Businesses are at risk of falling behind if they fail to see the advantages of good governance and the benefits it can bring. That’s according to Evolution, the integrated fire and security systems business.
Brendan McGarrity, head of risk and design at Evolution, argues that ‘box-ticking’ to meet a legal, regulatory or compliance obligation should not be the strategy to adopt and implement.
McGarrity informed Security Matters: “I’m sure we’ve all been guilty of ‘ticking a box’ either because we don’t understand or believe in something, but simply need to get it off our desk. I’m sure, also, that there are some of those with a security remit who do much the same when it comes to governance in relation to risk. There are clear advantages and true benefits to be realised from good governance.”
As an example, McGarrity quoted a Quality Manual. “To some, it’s a manual that, once completed, can sit on a dusty shelf or be lost in a drawer, never to see daylight again unless and until a quality inspection’s due. Then there are others who see it differently. They would view a Quality Manual as a proactive tool for instigating continual improvements to a business and its operations.”

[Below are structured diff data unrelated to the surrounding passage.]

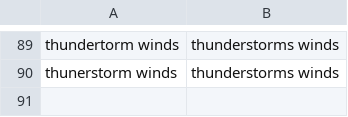
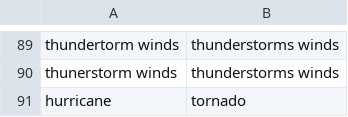
Before and after one commit to lintong/RepData_StormAnalysis, a CSV file: storm_lookup.csv (was lookup.csv), drawn as a sheet; only a part is shown, gaps mark what is left out.

```diff
--- a/lookup.csv
+++ b/storm_lookup.csv
@@ -90 +90,2 @@ thundertorm winds,thunderstorms winds
 thunerstorm winds,thunderstorms winds
+hurricane,tornado
```
Also changed, not shown: 3 other files.
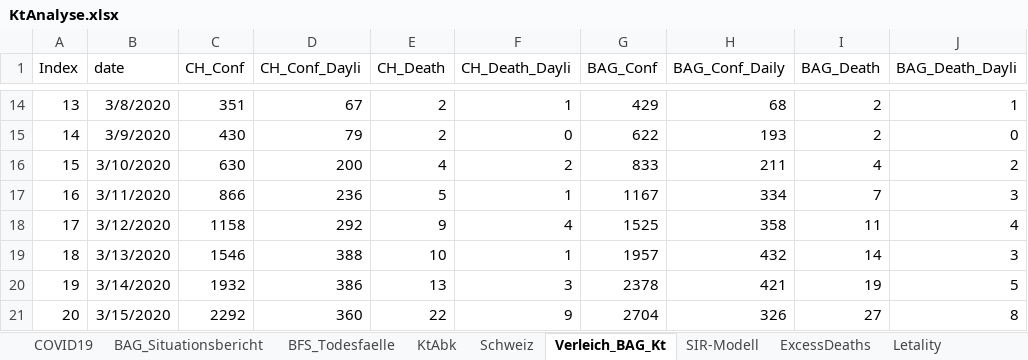
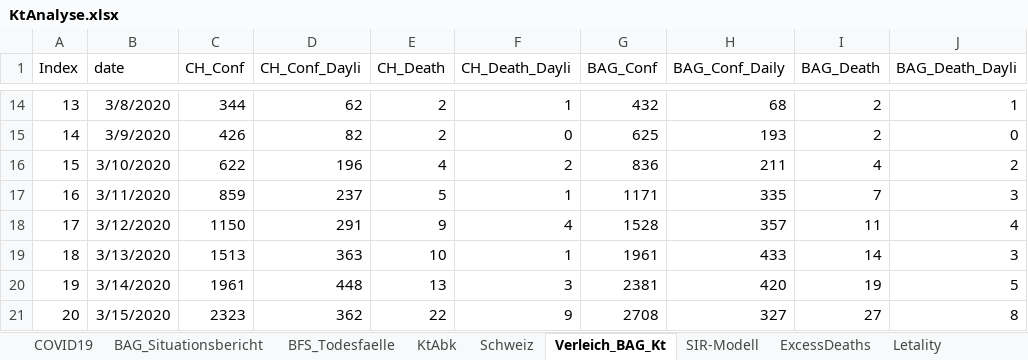
Before and after one commit to drschoella/covid_19, an Excel workbook: KtAnalyse.xlsx, sheet Verleich_BAG_Kt, drawn as a sheet; only a part is shown, gaps mark what is left out; values as stored, in another font and other column widths than the file's, no borders; charts and pictures not drawn; the diff covers the shown part only; the diff names each change by its address in the sheet, - before the commit and + after, or states it on an @@ line.

```diff
--- a/KtAnalyse.xlsx (sheet Verleich_BAG_Kt)
+++ b/KtAnalyse.xlsx (sheet Verleich_BAG_Kt)
-C14 (CH_Conf): 351
+C14 (CH_Conf): 344
-D14 (CH_Conf_Dayli): 67
+D14 (CH_Conf_Dayli): 62
-G14 (BAG_Conf): 429
+G14 (BAG_Conf): 432
-C15 (CH_Conf): 430
+C15 (CH_Conf): 426
-D15 (CH_Conf_Dayli): 79
+D15 (CH_Conf_Dayli): 82
-G15 (BAG_Conf): 622
+G15 (BAG_Conf): 625
-C16 (CH_Conf): 630
+C16 (CH_Conf): 622
-D16 (CH_Conf_Dayli): 200
+D16 (CH_Conf_Dayli): 196
-G16 (BAG_Conf): 833
+G16 (BAG_Conf): 836
-C17 (CH_Conf): 866
+C17 (CH_Conf): 859
-D17 (CH_Conf_Dayli): 236
+D17 (CH_Conf_Dayli): 237
-G17 (BAG_Conf): 1167
+G17 (BAG_Conf): 1171
-H17 (BAG_Conf_Daily): 334
+H17 (BAG_Conf_Daily): 335
-C18 (CH_Conf): 1158
+C18 (CH_Conf): 1150
-D18 (CH_Conf_Dayli): 292
+D18 (CH_Conf_Dayli): 291
-G18 (BAG_Conf): 1525
+G18 (BAG_Conf): 1528
-H18 (BAG_Conf_Daily): 358
+H18 (BAG_Conf_Daily): 357
-C19 (CH_Conf): 1546
+C19 (CH_Conf): 1513
-D19 (CH_Conf_Dayli): 388
+D19 (CH_Conf_Dayli): 363
-G19 (BAG_Conf): 1957
+G19 (BAG_Conf): 1961
-H19 (BAG_Conf_Daily): 432
+H19 (BAG_Conf_Daily): 433
-C20 (CH_Conf): 1932
+C20 (CH_Conf): 1961
-D20 (CH_Conf_Dayli): 386
+D20 (CH_Conf_Dayli): 448
-G20 (BAG_Conf): 2378
+G20 (BAG_Conf): 2381
-H20 (BAG_Conf_Daily): 421
+H20 (BAG_Conf_Daily): 420
-C21 (CH_Conf): 2292
+C21 (CH_Conf): 2323
-D21 (CH_Conf_Dayli): 360
+D21 (CH_Conf_Dayli): 362
-G21 (BAG_Conf): 2704
+G21 (BAG_Conf): 2708
-H21 (BAG_Conf_Daily): 326
+H21 (BAG_Conf_Daily): 327
```
Also changed, not shown: 6 added rows and 286 edited cells elsewhere in this sheet, sheet COVID19, sheet BAG_Situationsbericht, sheet Schweiz, sheet Letality, sheet ExcessDeaths, sheet BFS_Todesfaelle, formulas that keep their value, charts or pictures.
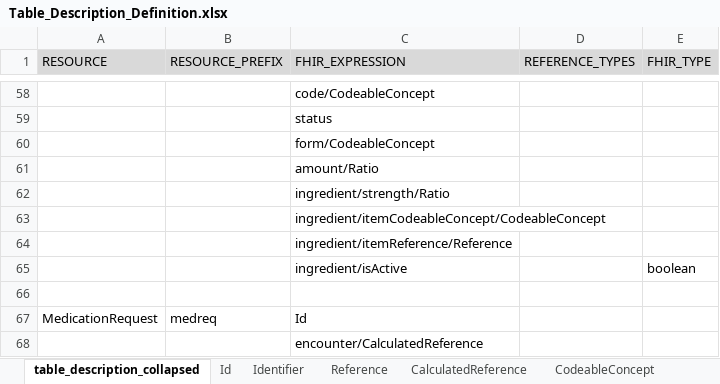
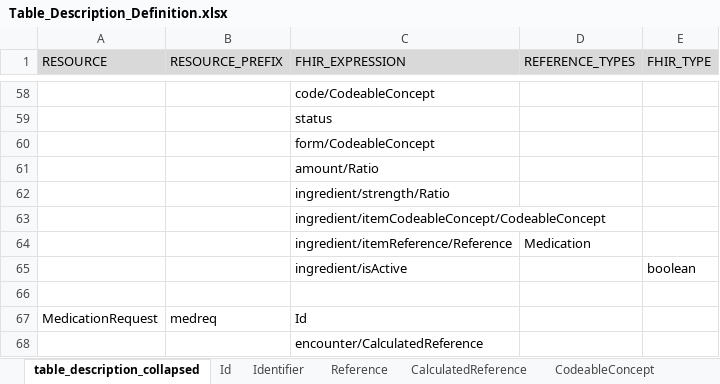
Before and after one commit to medizininformatik-initiative/INTERPOLAR, an Excel workbook: R-cds2db/cds2db/inst/extdata/Table_Description_Definition.xlsx, sheet table_description_collapsed, drawn as a sheet; only a part is shown, gaps mark what is left out; values as stored, in another font and other column widths than the file's, no borders; the diff names each change by its address in the sheet, - before the commit and + after, or states it on an @@ line.

Commit message:
Update Table_Description with Medication self reference

```diff
--- a/R-cds2db/cds2db/inst/extdata/Table_Description_Definition.xlsx (sheet table_description_collapsed)
+++ b/R-cds2db/cds2db/inst/extdata/Table_Description_Definition.xlsx (sheet table_description_collapsed)
-D64 (REFERENCE_TYPES): (empty)
+D64 (REFERENCE_TYPES): Medication
```
Also changed, not shown: R-cds2db/cds2db/inst/extdata/Table_Description.xlsx.
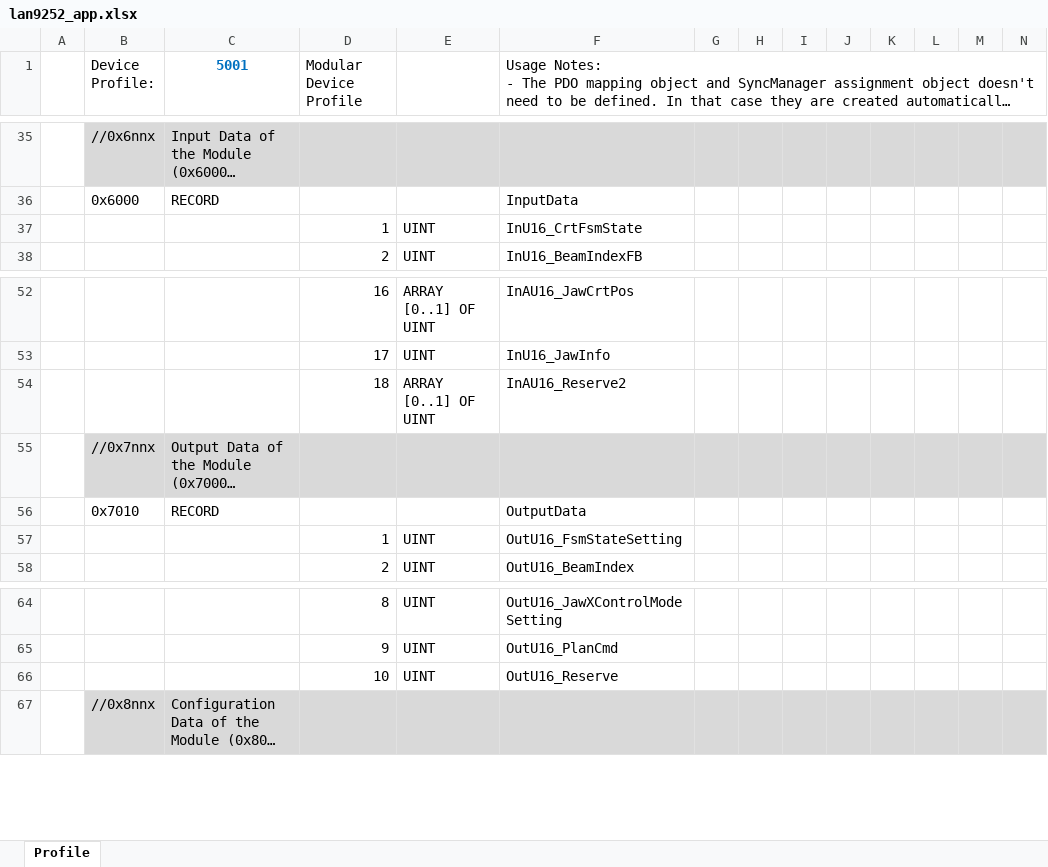
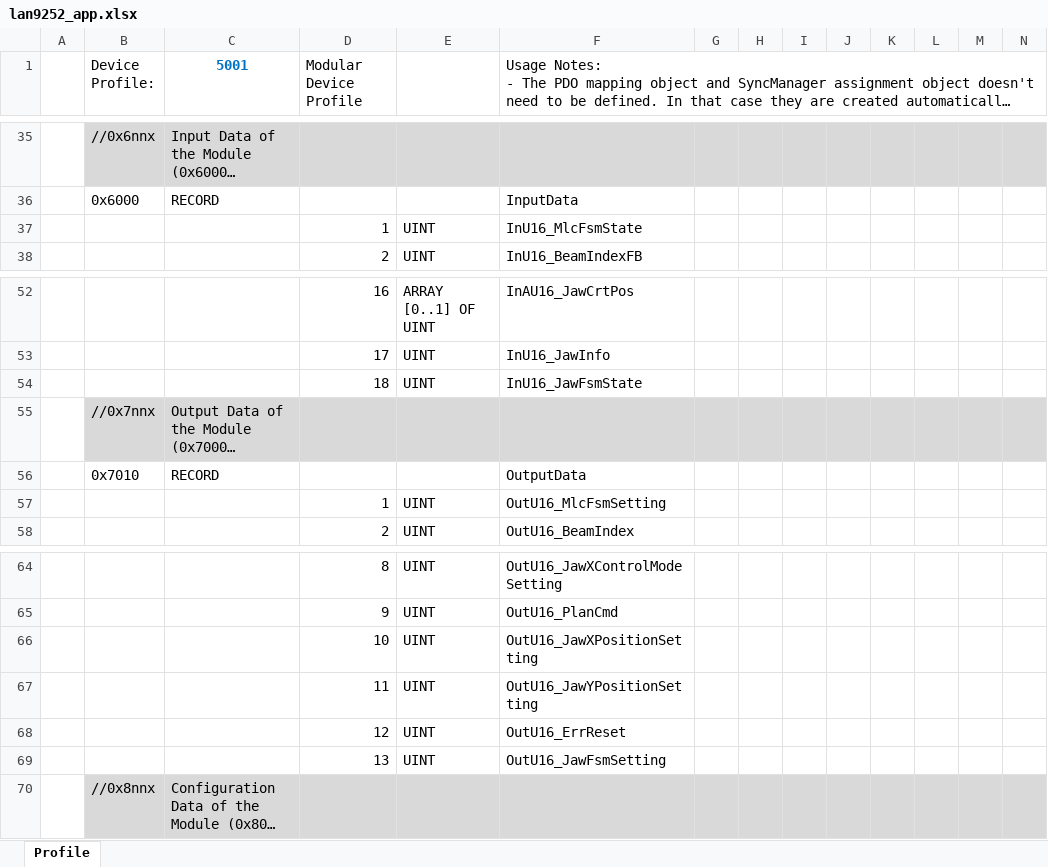
Before and after one commit to songbirdjp/CNNC_ARMCore, an Excel workbook: ArmCoreV1_QSPI/SSCProject/lan9252_app.xlsx, sheet Profile, drawn as a sheet; only a part is shown, gaps mark what is left out; long unchanged cells end in …; values as stored, in another font and other column widths than the file's, no borders; removed rows and columns are numbered as before the commit, all else as after; rows hold the shown columns only; the diff names each change by its address in the sheet, - before the commit and + after, or states it on an @@ line.

```diff
--- a/ArmCoreV1_QSPI/SSCProject/lan9252_app.xlsx (sheet Profile)
+++ b/ArmCoreV1_QSPI/SSCProject/lan9252_app.xlsx (sheet Profile)
-F37: InU16_CrtFsmState
+F37: InU16_MlcFsmState
-row 54:  |  |  | 18 | ARRAY [0..1] OF UINT | InAU16_Reserve2
+row 54:  |  |  | 18 | UINT | InU16_JawFsmState
-F57: OutU16_FsmStateSetting
+F57: OutU16_MlcFsmSetting
-F66: OutU16_Reserve
+F66: OutU16_JawXPositionSetting
+row 67:  |  |  | 11 | UINT | OutU16_JawYPositionSetting
+row 68:  |  |  | 12 | UINT | OutU16_ErrReset
+row 69:  |  |  | 13 | UINT | OutU16_JawFsmSetting
```
Also changed, not shown: 10 other files.
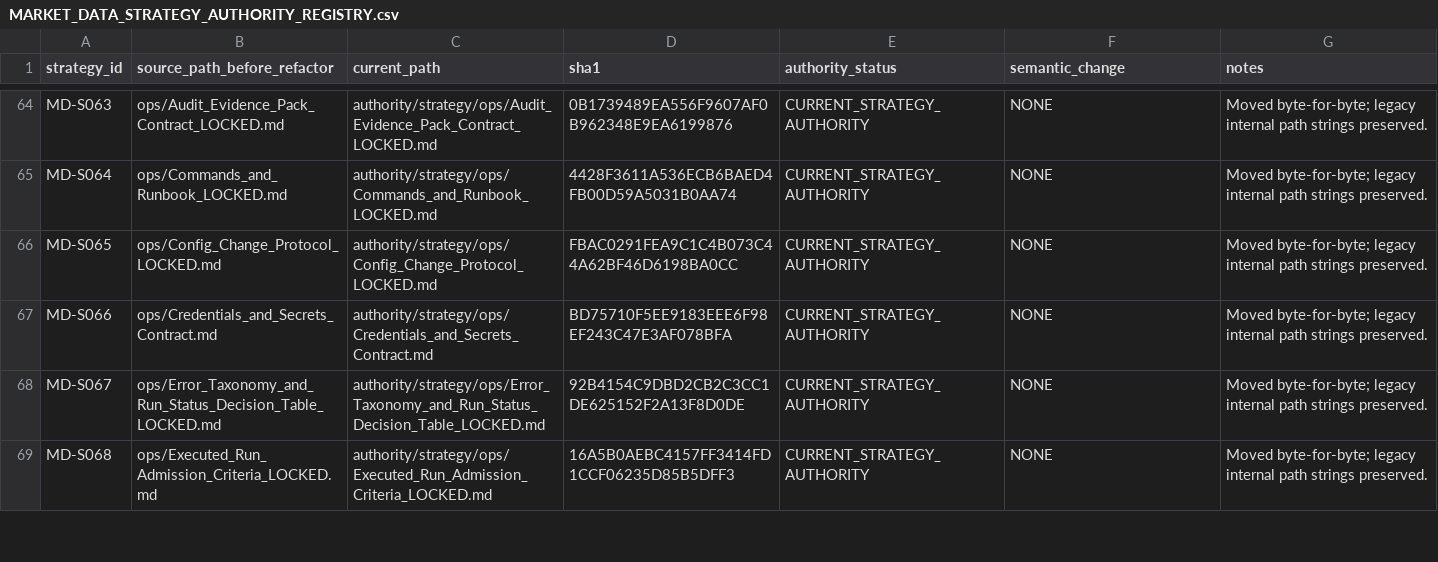
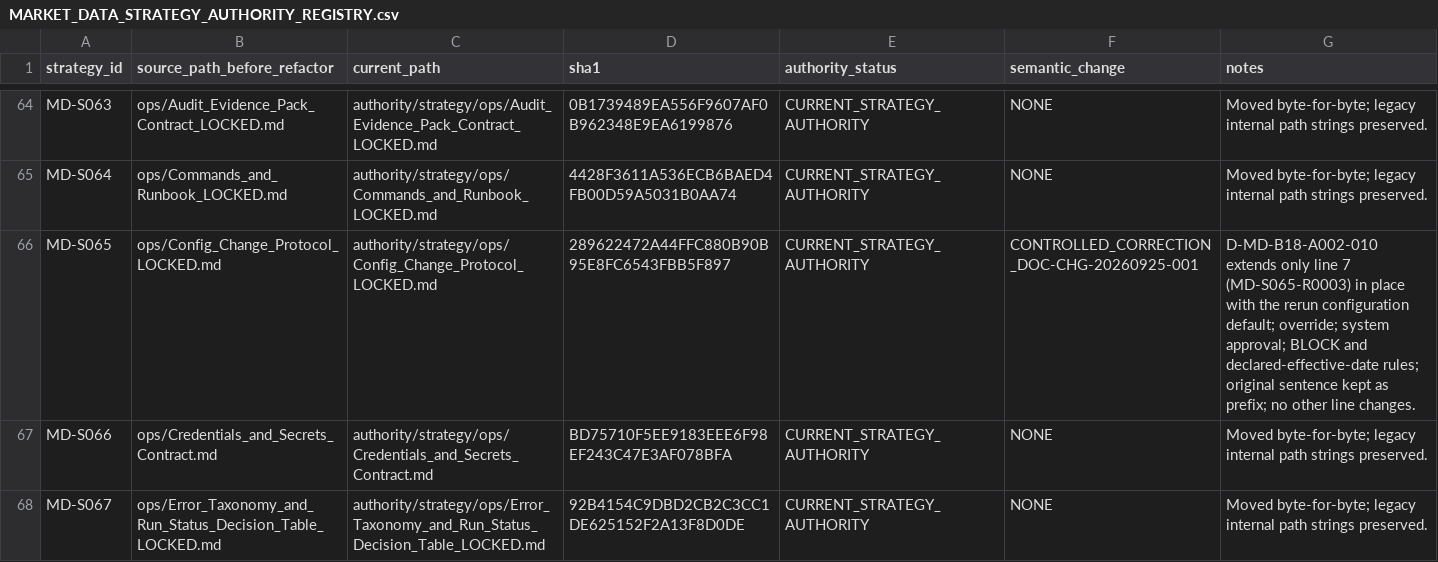
Before and after one commit to franscelstain/tradeaxis-api, a CSV file: docs/market_data/authority/governance/MARKET_DATA_STRATEGY_AUTHORITY_REGISTRY.csv, drawn as a sheet; only a part is shown, gaps mark what is left out; the shorter side is filled out with more unchanged rows.

```diff
--- a/docs/market_data/authority/governance/MARKET_DATA_STRATEGY_AUTHORITY_REGISTRY.csv
+++ b/docs/market_data/authority/governance/MARKET_DATA_STRATEGY_AUTHORITY_REGISTRY.csv
@@ -65,3 +65,3 @@ MD-S063,ops/Audit_Evidence_Pack_Contract_LOCKED.md,authority/strategy/ops/Audit_
 MD-S064,ops/Commands_and_Runbook_LOCKED.md,authority/strategy/ops/Commands_and_Runbook_LOCKED.md,4428F3611A536ECB6BAED4FB00D59A5031B0AA74,CURRENT_STRATEGY_AUTHORITY,NONE,Moved byte-for-byte; legacy internal path strings preserved.
-MD-S065,ops/Config_Change_Protocol_LOCKED.md,authority/strategy/ops/Config_Change_Protocol_LOCKED.md,FBAC0291FEA9C1C4B073C44A62BF46D6198BA0CC,CURRENT_STRATEGY_AUTHORITY,NONE,Moved byte-for-byte; legacy internal path strings preserved.
+MD-S065,ops/Config_Change_Protocol_LOCKED.md,authority/strategy/ops/Config_Change_Protocol_LOCKED.md,289622472A44FFC880B90B95E8FC6543FBB5F897,CURRENT_STRATEGY_AUTHORITY,CONTROLLED_CORRECTION_DOC-CHG-20260925-001,D-MD-B18-A002-010 extends only line 7 (MD-S065-R0003) in place with the rerun configuration default; override; system approval; BLOCK and declared-effective-date rules; original sentence kept as prefix; no other line changes.
 MD-S066,ops/Credentials_and_Secrets_Contract.md,authority/strategy/ops/Credentials_and_Secrets_Contract.md,BD75710F5EE9183EEE6F98EF243C47E3AF078BFA,CURRENT_STRATEGY_AUTHORITY,NONE,Moved byte-for-byte; legacy internal path strings preserved.
```
Also changed, not shown: docs/market_data/authority/governance/CURRENT_VERIFICATION_REGISTRY.csv, docs/market_data/authority/governance/DOCUMENT_ID_REGISTRY.csv, 20 other files.
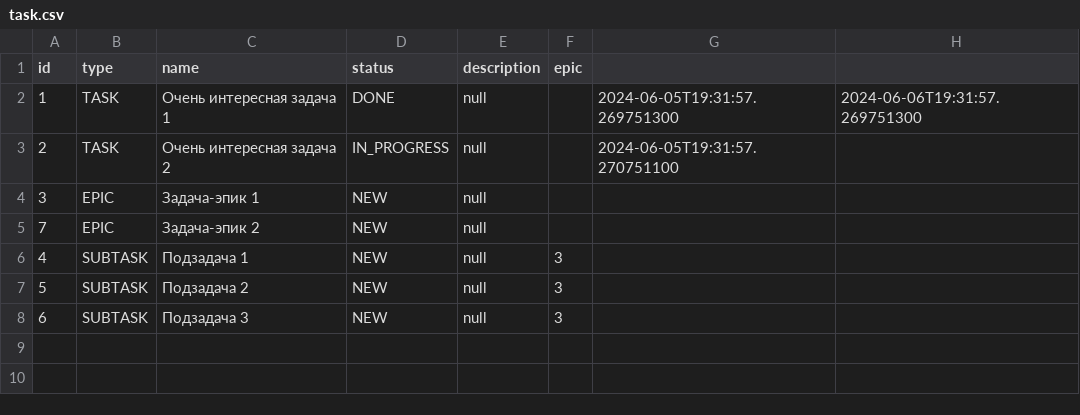
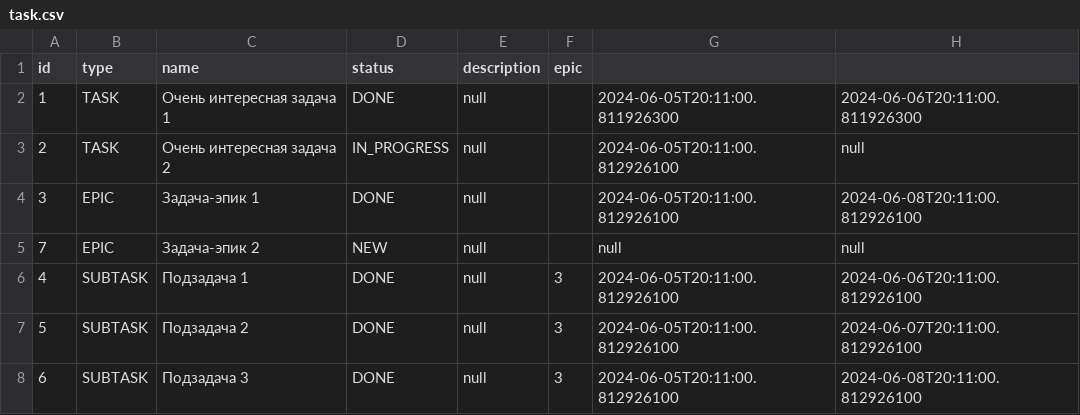
Before and after one commit to MariaFantasy/java-kanban, a CSV file: resources/task.csv, drawn as a sheet.

```diff
--- a/resources/task.csv
+++ b/resources/task.csv
@@ -1,8 +1,8 @@
 id,type,name,status,description,epic
-1,TASK,Очень интересная задача 1,DONE,null,,2024-06-05T19:31:57.269751300,2024-06-06T19:31:57.269751300
-2,TASK,Очень интересная задача 2,IN_PROGRESS,null,,2024-06-05T19:31:57.270751100,
-3,EPIC,Задача-эпик 1,NEW,null,,,
-7,EPIC,Задача-эпик 2,NEW,null,,,
-4,SUBTASK,Подзадача 1,NEW,null,3,,
-5,SUBTASK,Подзадача 2,NEW,null,3,,
-6,SUBTASK,Подзадача 3,NEW,null,3,,
+1,TASK,Очень интересная задача 1,DONE,null,,2024-06-05T20:11:00.811926300,2024-06-06T20:11:00.811926300
+2,TASK,Очень интересная задача 2,IN_PROGRESS,null,,2024-06-05T20:11:00.812926100,null
+3,EPIC,Задача-эпик 1,DONE,null,,2024-06-05T20:11:00.812926100,2024-06-08T20:11:00.812926100
+7,EPIC,Задача-эпик 2,NEW,null,,null,null
+4,SUBTASK,Подзадача 1,DONE,null,3,2024-06-05T20:11:00.812926100,2024-06-06T20:11:00.812926100
+5,SUBTASK,Подзадача 2,DONE,null,3,2024-06-05T20:11:00.812926100,2024-06-07T20:11:00.812926100
+6,SUBTASK,Подзадача 3,DONE,null,3,2024-06-05T20:11:00.812926100,2024-06-08T20:11:00.812926100
```
Also changed, not shown: 4 other files.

Readily embracing quality
McGarrity notes certain sectors, such as the pharmaceutical or high-tech electronics industries, embrace quality readily, and realise the benefits such an approach can bring, but others are less willing until an event obliges them to see and think differently.
He also pinpoints the Surveillance Camera Commissioner as an interesting case and highlights the example of a major retailer who sought accreditation with the Commissioner, not because they had to, but because they realised the benefits from doing so.
“The business was not obliged to have Surveillance Camera Commissioner accreditation. It did not need to tick a box. It did so to demonstrate genuine leadership and strategic influence across the sector. The senior stakeholders were engaged and found to be suitably impressed, and their brand and reputation enhanced among stakeholders and customers alike. They also realised the commercial and operational benefits that Surveillance Camera Commissioner compliance could bring. Benefits that far outweighed the costs involved, not least an increase in public confidence in the way the systems were operated and managed.”
Compliance as business enabler
McGarrity added: “Though such compliance wasn’t essential to the business concerned, the organisation saw it as a business enabler and one that affords the company competitive advantage.”
For McGarrity, that’s the key point. “Good governance should be a differentiator,” he concluded. “High-end integrators see it as an opportunity to put distance between themselves and the volume-based installers who are perhaps not as focused on building long-term relationships. That said, good governance only becomes a differentiator if the true benefits are properly understood and realised.”